Web page edit records
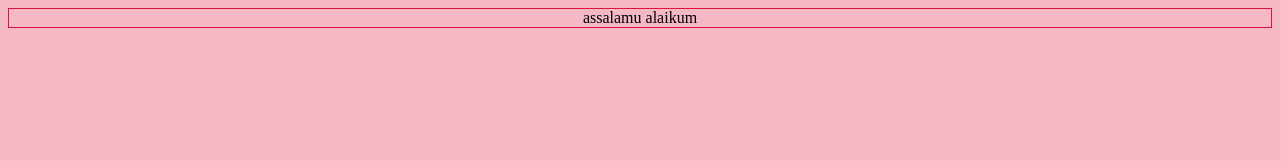
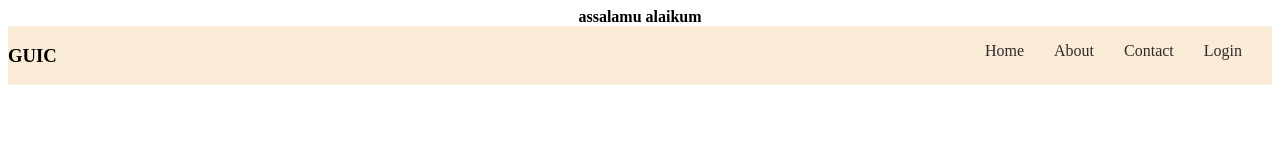
Before and after one commit to selim2066/-G3-Architects-MSR, a plain HTML site: page index.html in a window 1280 px wide. Drawn offline with Linux system fonts and the light colour scheme.

Commit message:
update-01

```diff
--- a/index.html
+++ b/index.html
@@ -1,10 +1,25 @@
 <!DOCTYPE html>
 <html lang="en">
+
 <head>
     <link rel="stylesheet" href="style.css">
     <title>homeSite</title>
 </head>
-<body>
+
+<body class="work-sans-font">
     <center>assalamu alaikum</center>
+    <header class="bg-light">
+        <nav class="navbar display-flex">
+            <h3 class="brand">GUIC</h3>
+            <ul class="nav-link display-flex text-gray">
+                <li class="item"><a href="#" class="nlink text-gray">Home</a></li>
+                <li class="item"><a href="#" class="nlink text-gray">About</a></li>
+                <li class="item"><a href="#" class="nlink text-gray">Contact</a></li>
+                <li class="item"><a href="#" class="nlink text-gray">Login</a></li>
+            </ul>
+        </nav>
+
+    </header>
 </body>
+
 </html>
--- a/style.css
+++ b/style.css
@@ -1,7 +1,48 @@
-body{
+/* body{
     border: 1px solid #38cc5177;
     border-color: crimson;
 
     background-color: #38cc511f;
     background-color: rgba(220, 20, 60, 0.295);
-}
+} */
+
+/* shared styles */
+.work-sans-font {
+    font-family: "Work Sans", serif;
+    font-optical-sizing: auto;
+    font-weight: 700;
+    font-style: normal;
+  }
+  .display-flex{
+    display: flex;
+  }
+ .bg-light{
+    background-color: antiquewhite;
+
+ }
+
+
+  /* work-specific styles */
+  .navbar{
+    justify-content: space-between;
+  }
+
+  .nlink {
+    text-decoration: none;
+    font-style: normal;
+    font-weight: 500;
+  }
+  .item{
+    margin-right: 30px;
+    list-style: none;
+  }
+
+ .text-gray{
+    color:#2e2b2b
+ }
+
+ .navbar{
+    max-width: 1440px;
+    margin: 0 auto;
+
+ }
```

→ **TO DO**
Each line in the entries above that includes the string "navbar" should be extracted.

→ **RESULT OF THE TASK**
+        <nav class="navbar display-flex">
+  .navbar{
+ .navbar{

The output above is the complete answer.